The words “wind tunnel” usually bring to mind images of a huge facility with massive ductwork, or maybe the Wright Brothers. Either way, they usually were not within reach of high school students. We have been coaching graduating senior Matt on his creation of a do-it-yourself small wind tunnel so that he can explore different types of wings to fly on Earth, and maybe on Mars.
This tunnel currently resides down in the Robotics Lab, where Matt (with an able assist from science staff Tri Nguyen) has been hard at work first creating the tunnel and calibrating it and then taking data.
The availability of small electronics and 3D printers, like those Windward is using in all its maker activities makes it possible to create a small wind tunnel that allows students to understand the basics of aerodynamics and lets them explore some design tradeoffs.
An Arduino processor is the overall controller of the tunnel’s electronics, and 3D printers in the science prep area created the wings.
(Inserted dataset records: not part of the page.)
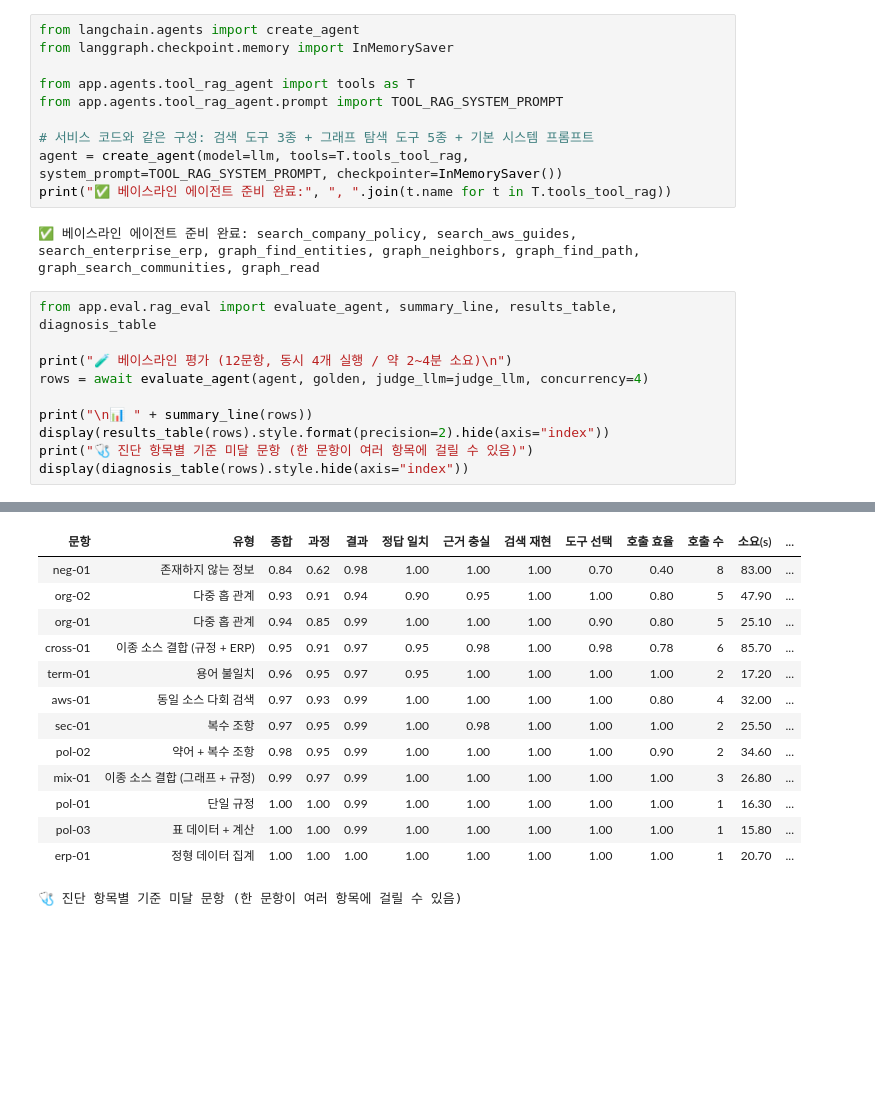
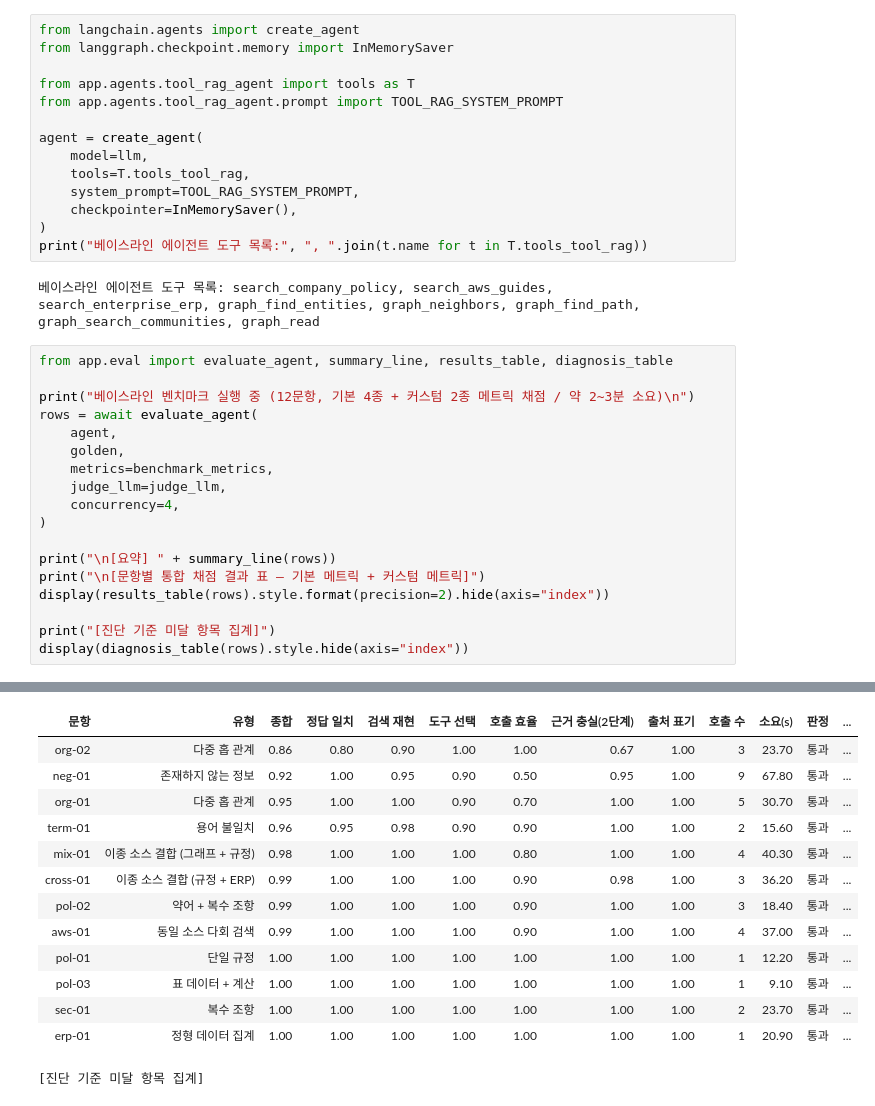
Before and after one commit to hukim1112/Agentic-RAG-course, a Jupyter notebook: notebooks/6_Evaluation.ipynb, the cells around one changed output, grey strips where cells are left out. Saved outputs shown, nothing was run; the diff lists cells and outputs as text; blank space fills up the shorter version.

```diff
--- a/notebooks/6_Evaluation.ipynb
+++ b/notebooks/6_Evaluation.ipynb
@@ -554,19 +538,31 @@ from langgraph.checkpoint.memory import InMemorySaver
 from app.agents.tool_rag_agent import tools as T
 from app.agents.tool_rag_agent.prompt import TOOL_RAG_SYSTEM_PROMPT
 
-# 서비스 코드와 같은 구성: 검색 도구 3종 + 그래프 탐색 도구 5종 + 기본 시스템 프롬프트
-agent = create_agent(model=llm, tools=T.tools_tool_rag, system_prompt=TOOL_RAG_SYSTEM_PROMPT, checkpointer=InMemorySaver())
-print("✅ 베이스라인 에이전트 준비 완료:", ", ".join(t.name for t in T.tools_tool_rag))
+agent = create_agent(
+    model=llm,
+    tools=T.tools_tool_rag,
+    system_prompt=TOOL_RAG_SYSTEM_PROMPT,
+    checkpointer=InMemorySaver(),
+)
+print("베이스라인 에이전트 도구 목록:", ", ".join(t.name for t in T.tools_tool_rag))
 # %% [output]
-✅ 베이스라인 에이전트 준비 완료: search_company_policy, search_aws_guides, search_enterprise_erp, graph_find_entities, graph_neighbors, graph_find_path, graph_search_communities, graph_read
+베이스라인 에이전트 도구 목록: search_company_policy, search_aws_guides, search_enterprise_erp, graph_find_entities, graph_neighbors, graph_find_path, graph_search_communities, graph_read
 # %%
-from app.eval.rag_eval import evaluate_agent, summary_line, results_table, diagnosis_table
+from app.eval import evaluate_agent, summary_line, results_table, diagnosis_table
 
-print("🧪 베이스라인 평가 (12문항, 동시 4개 실행 / 약 2~4분 소요)\n")
-rows = await evaluate_agent(agent, golden, judge_llm=judge_llm, concurrency=4)
+print("베이스라인 벤치마크 실행 중 (12문항, 기본 4종 + 커스텀 2종 메트릭 채점 / 약 2~3분 소요)\n")
+rows = await evaluate_agent(
+    agent,
+    golden,
+    metrics=benchmark_metrics,
+    judge_llm=judge_llm,
+    concurrency=4,
+)
 
-print("\n📊 " + summary_line(rows))
+print("\n[요약] " + summary_line(rows))
+print("\n[문항별 통합 채점 결과 표 — 기본 메트릭 + 커스텀 메트릭]")
 display(results_table(rows).style.format(precision=2).hide(axis="index"))
-print("🩺 진단 항목별 기준 미달 문항 (한 문항이 여러 항목에 걸릴 수 있음)")
+
+print("[진단 기준 미달 항목 집계]")
 display(diagnosis_table(rows).style.hide(axis="index"))
 # %% [output]
@@ -589,15 +587,15 @@ display(diagnosis_table(rows).style.hide(axis="index"))
-| 문항 | 유형 | 종합 | 과정 | 결과 | 정답 일치 | 근거 충실 | 검색 재현 | 도구 선택 | 호출 효율 | 호출 수 | 소요(s) | ... |
-| neg-01 | 존재하지 않는 정보 | 0.84 | 0.62 | 0.98 | 1.00 | 1.00 | 1.00 | 0.70 | 0.40 | 8 | 83.00 | ... |
-| org-02 | 다중 홉 관계 | 0.93 | 0.91 | 0.94 | 0.90 | 0.95 | 1.00 | 1.00 | 0.80 | 5 | 47.90 | ... |
-| org-01 | 다중 홉 관계 | 0.94 | 0.85 | 0.99 | 1.00 | 1.00 | 1.00 | 0.90 | 0.80 | 5 | 25.10 | ... |
-| cross-01 | 이종 소스 결합 (규정 + ERP) | 0.95 | 0.91 | 0.97 | 0.95 | 0.98 | 1.00 | 0.98 | 0.78 | 6 | 85.70 | ... |
-| term-01 | 용어 불일치 | 0.96 | 0.95 | 0.97 | 0.95 | 1.00 | 1.00 | 1.00 | 1.00 | 2 | 17.20 | ... |
-| aws-01 | 동일 소스 다회 검색 | 0.97 | 0.93 | 0.99 | 1.00 | 1.00 | 1.00 | 1.00 | 0.80 | 4 | 32.00 | ... |
-| sec-01 | 복수 조항 | 0.97 | 0.95 | 0.99 | 1.00 | 0.98 | 1.00 | 1.00 | 1.00 | 2 | 25.50 | ... |
-| pol-02 | 약어 + 복수 조항 | 0.98 | 0.95 | 0.99 | 1.00 | 1.00 | 1.00 | 1.00 | 0.90 | 2 | 34.60 | ... |
-| mix-01 | 이종 소스 결합 (그래프 + 규정) | 0.99 | 0.97 | 0.99 | 1.00 | 1.00 | 1.00 | 1.00 | 1.00 | 3 | 26.80 | ... |
-| pol-01 | 단일 규정 | 1.00 | 1.00 | 0.99 | 1.00 | 1.00 | 1.00 | 1.00 | 1.00 | 1 | 16.30 | ... |
-| pol-03 | 표 데이터 + 계산 | 1.00 | 1.00 | 0.99 | 1.00 | 1.00 | 1.00 | 1.00 | 1.00 | 1 | 15.80 | ... |
-| erp-01 | 정형 데이터 집계 | 1.00 | 1.00 | 1.00 | 1.00 | 1.00 | 1.00 | 1.00 | 1.00 | 1 | 20.70 | ... |
+| 문항 | 유형 | 종합 | 정답 일치 | 검색 재현 | 도구 선택 | 호출 효율 | 근거 충실(2단계) | 출처 표기 | 호출 수 | 소요(s) | 판정 | ... |
+| org-02 | 다중 홉 관계 | 0.86 | 0.80 | 0.90 | 1.00 | 1.00 | 0.67 | 1.00 | 3 | 23.70 | 통과 | ... |
+| neg-01 | 존재하지 않는 정보 | 0.92 | 1.00 | 0.95 | 0.90 | 0.50 | 0.95 | 1.00 | 9 | 67.80 | 통과 | ... |
+| org-01 | 다중 홉 관계 | 0.95 | 1.00 | 1.00 | 0.90 | 0.70 | 1.00 | 1.00 | 5 | 30.70 | 통과 | ... |
+| term-01 | 용어 불일치 | 0.96 | 0.95 | 0.98 | 0.90 | 0.90 | 1.00 | 1.00 | 2 | 15.60 | 통과 | ... |
+| mix-01 | 이종 소스 결합 (그래프 + 규정) | 0.98 | 1.00 | 1.00 | 1.00 | 0.80 | 1.00 | 1.00 | 4 | 40.30 | 통과 | ... |
+| cross-01 | 이종 소스 결합 (규정 + ERP) | 0.99 | 1.00 | 1.00 | 1.00 | 0.90 | 0.98 | 1.00 | 3 | 36.20 | 통과 | ... |
+| pol-02 | 약어 + 복수 조항 | 0.99 | 1.00 | 1.00 | 1.00 | 0.90 | 1.00 | 1.00 | 3 | 18.40 | 통과 | ... |
+| aws-01 | 동일 소스 다회 검색 | 0.99 | 1.00 | 1.00 | 1.00 | 0.90 | 1.00 | 1.00 | 4 | 37.00 | 통과 | ... |
+| pol-01 | 단일 규정 | 1.00 | 1.00 | 1.00 | 1.00 | 1.00 | 1.00 | 1.00 | 1 | 12.20 | 통과 | ... |
+| pol-03 | 표 데이터 + 계산 | 1.00 | 1.00 | 1.00 | 1.00 | 1.00 | 1.00 | 1.00 | 1 | 9.10 | 통과 | ... |
+| sec-01 | 복수 조항 | 1.00 | 1.00 | 1.00 | 1.00 | 1.00 | 1.00 | 1.00 | 2 | 23.70 | 통과 | ... |
+| erp-01 | 정형 데이터 집계 | 1.00 | 1.00 | 1.00 | 1.00 | 1.00 | 1.00 | 1.00 | 1 | 20.90 | 통과 | ... |
-🩺 진단 항목별 기준 미달 문항 (한 문항이 여러 항목에 걸릴 수 있음)
+[진단 기준 미달 항목 집계]
 | 진단 | 지표 (기준) | 해당 문항 수 | 해당 문항 | 의심할 계층 |
```
Also changed, not shown: parts of 41 cells of this notebook, 5 other files.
The wings were based on public domain designs that were published in the 1930s by a working group with reviewers that included Wilbur Wright and Charles Lindburgh, which was a fun exploration into the past of the field.
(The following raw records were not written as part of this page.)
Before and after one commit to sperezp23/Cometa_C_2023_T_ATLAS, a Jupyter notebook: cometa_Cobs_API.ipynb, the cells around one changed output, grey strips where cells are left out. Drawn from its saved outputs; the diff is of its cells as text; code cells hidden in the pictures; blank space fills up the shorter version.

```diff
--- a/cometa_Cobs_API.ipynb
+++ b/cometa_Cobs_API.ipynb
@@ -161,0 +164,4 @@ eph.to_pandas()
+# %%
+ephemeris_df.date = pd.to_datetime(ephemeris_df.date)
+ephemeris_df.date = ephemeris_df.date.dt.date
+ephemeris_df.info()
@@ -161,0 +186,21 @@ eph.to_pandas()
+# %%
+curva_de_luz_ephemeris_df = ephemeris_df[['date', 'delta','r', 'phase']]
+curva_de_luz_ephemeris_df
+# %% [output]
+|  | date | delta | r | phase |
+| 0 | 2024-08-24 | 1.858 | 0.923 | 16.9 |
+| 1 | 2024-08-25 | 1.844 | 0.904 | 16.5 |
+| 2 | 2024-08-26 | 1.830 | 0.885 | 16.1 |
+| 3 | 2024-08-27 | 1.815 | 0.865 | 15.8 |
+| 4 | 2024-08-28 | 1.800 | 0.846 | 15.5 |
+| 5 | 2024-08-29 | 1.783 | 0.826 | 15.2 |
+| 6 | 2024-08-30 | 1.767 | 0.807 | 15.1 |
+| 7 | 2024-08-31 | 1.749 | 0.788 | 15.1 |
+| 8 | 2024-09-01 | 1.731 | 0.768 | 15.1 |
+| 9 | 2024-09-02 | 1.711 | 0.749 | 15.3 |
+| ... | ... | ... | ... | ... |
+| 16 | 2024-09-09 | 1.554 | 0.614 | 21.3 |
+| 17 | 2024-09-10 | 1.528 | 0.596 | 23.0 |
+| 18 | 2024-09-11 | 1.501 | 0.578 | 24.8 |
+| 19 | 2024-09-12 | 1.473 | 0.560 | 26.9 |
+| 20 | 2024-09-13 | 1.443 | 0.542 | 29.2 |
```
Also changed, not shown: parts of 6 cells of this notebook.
The software and calibration were a bit of a challenge, but it all worked out in the end. Hopefully the tunnel will be around for a while for future students to develop aerodynamic models to study futuristic airplanes, or maybe understand birds, bugs, or pterosaurs in future design classes.
A presentation and exhibit of the work has been accepted for presentation and display June 16 at the American Association for Advancement of Science Pacific Division’s first Maker Symposium and Exhibit at University of San Diego, which you can read about at their website : http://associations.sou.edu/aaaspd/2016SANDIEGO/index.html. This is a professional conference -- not a student one -- and this will be the only high school student presentation in the session. We are looking forward to seeing this example of “scientific maker tech” holding its own among university and professional exhibits.
-Joan Horvath and Rich Cameron are the co-founders of Nonscriptum LLC <www.nonscriptum.com> and maker tech consultants at Windward.